Before-and-after change records
------------------------------------------------------------------------

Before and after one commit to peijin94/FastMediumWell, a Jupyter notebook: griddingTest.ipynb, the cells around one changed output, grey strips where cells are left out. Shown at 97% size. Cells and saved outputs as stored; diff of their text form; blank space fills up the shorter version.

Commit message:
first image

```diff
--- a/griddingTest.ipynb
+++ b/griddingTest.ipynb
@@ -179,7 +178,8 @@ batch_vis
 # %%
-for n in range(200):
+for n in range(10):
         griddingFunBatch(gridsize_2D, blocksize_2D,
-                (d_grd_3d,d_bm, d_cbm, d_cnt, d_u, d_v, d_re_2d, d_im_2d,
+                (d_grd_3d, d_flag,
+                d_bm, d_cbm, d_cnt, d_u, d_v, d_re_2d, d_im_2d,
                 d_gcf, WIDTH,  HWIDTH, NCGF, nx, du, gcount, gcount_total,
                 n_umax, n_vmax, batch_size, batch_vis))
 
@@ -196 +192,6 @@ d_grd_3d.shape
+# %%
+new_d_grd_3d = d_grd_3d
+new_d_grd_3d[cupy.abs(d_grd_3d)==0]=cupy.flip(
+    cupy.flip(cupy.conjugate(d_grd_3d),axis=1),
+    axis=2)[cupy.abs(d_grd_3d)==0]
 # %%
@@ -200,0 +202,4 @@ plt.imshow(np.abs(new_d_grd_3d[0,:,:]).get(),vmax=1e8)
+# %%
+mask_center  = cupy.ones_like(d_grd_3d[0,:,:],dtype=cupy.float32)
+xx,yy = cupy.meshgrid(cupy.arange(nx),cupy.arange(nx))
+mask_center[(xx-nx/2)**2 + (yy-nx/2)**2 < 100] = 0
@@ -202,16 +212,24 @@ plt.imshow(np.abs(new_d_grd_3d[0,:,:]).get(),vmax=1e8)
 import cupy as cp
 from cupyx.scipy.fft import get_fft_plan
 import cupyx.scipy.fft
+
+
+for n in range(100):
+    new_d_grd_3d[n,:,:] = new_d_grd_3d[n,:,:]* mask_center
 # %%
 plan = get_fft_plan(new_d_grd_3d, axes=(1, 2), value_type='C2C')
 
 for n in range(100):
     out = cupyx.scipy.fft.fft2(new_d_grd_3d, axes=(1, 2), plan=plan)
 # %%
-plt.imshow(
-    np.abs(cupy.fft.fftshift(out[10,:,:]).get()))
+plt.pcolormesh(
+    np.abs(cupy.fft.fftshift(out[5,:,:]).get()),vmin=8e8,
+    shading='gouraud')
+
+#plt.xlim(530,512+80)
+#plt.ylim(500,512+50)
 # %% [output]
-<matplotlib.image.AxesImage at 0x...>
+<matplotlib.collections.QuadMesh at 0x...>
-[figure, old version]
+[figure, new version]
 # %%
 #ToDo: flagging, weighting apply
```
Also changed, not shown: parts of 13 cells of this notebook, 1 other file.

------------------------------------------------------------------------

PROBLEM TO SOLVE:
Each entry must appear again in the answer exactly as written.

ANSWER SPACE:
Before and after one commit to peijin94/FastMediumWell, a Jupyter notebook: griddingTest.ipynb, the cells around one changed output, grey strips where cells are left out. Shown at 97% size. Cells and saved outputs as stored; diff of their text form; blank space fills up the shorter version.

Commit message:
first image

```diff
--- a/griddingTest.ipynb
+++ b/griddingTest.ipynb
@@ -179,7 +178,8 @@ batch_vis
 # %%
-for n in range(200):
+for n in range(10):
         griddingFunBatch(gridsize_2D, blocksize_2D,
-                (d_grd_3d,d_bm, d_cbm, d_cnt, d_u, d_v, d_re_2d, d_im_2d,
+                (d_grd_3d, d_flag,
+                d_bm, d_cbm, d_cnt, d_u, d_v, d_re_2d, d_im_2d,
                 d_gcf, WIDTH,  HWIDTH, NCGF, nx, du, gcount, gcount_total,
                 n_umax, n_vmax, batch_size, batch_vis))
 
@@ -196 +192,6 @@ d_grd_3d.shape
+# %%
+new_d_grd_3d = d_grd_3d
+new_d_grd_3d[cupy.abs(d_grd_3d)==0]=cupy.flip(
+    cupy.flip(cupy.conjugate(d_grd_3d),axis=1),
+    axis=2)[cupy.abs(d_grd_3d)==0]
 # %%
@@ -200,0 +202,4 @@ plt.imshow(np.abs(new_d_grd_3d[0,:,:]).get(),vmax=1e8)
+# %%
+mask_center  = cupy.ones_like(d_grd_3d[0,:,:],dtype=cupy.float32)
+xx,yy = cupy.meshgrid(cupy.arange(nx),cupy.arange(nx))
+mask_center[(xx-nx/2)**2 + (yy-nx/2)**2 < 100] = 0
@@ -202,16 +212,24 @@ plt.imshow(np.abs(new_d_grd_3d[0,:,:]).get(),vmax=1e8)
 import cupy as cp
 from cupyx.scipy.fft import get_fft_plan
 import cupyx.scipy.fft
+
+
+for n in range(100):
+    new_d_grd_3d[n,:,:] = new_d_grd_3d[n,:,:]* mask_center
 # %%
 plan = get_fft_plan(new_d_grd_3d, axes=(1, 2), value_type='C2C')
 
 for n in range(100):
     out = cupyx.scipy.fft.fft2(new_d_grd_3d, axes=(1, 2), plan=plan)
 # %%
-plt.imshow(
-    np.abs(cupy.fft.fftshift(out[10,:,:]).get()))
+plt.pcolormesh(
+    np.abs(cupy.fft.fftshift(out[5,:,:]).get()),vmin=8e8,
+    shading='gouraud')
+
+#plt.xlim(530,512+80)
+#plt.ylim(500,512+50)
 # %% [output]
-<matplotlib.image.AxesImage at 0x...>
+<matplotlib.collections.QuadMesh at 0x...>
-[figure, old version]
+[figure, new version]
 # %%
 #ToDo: flagging, weighting apply
```
Also changed, not shown: parts of 13 cells of this notebook, 1 other file.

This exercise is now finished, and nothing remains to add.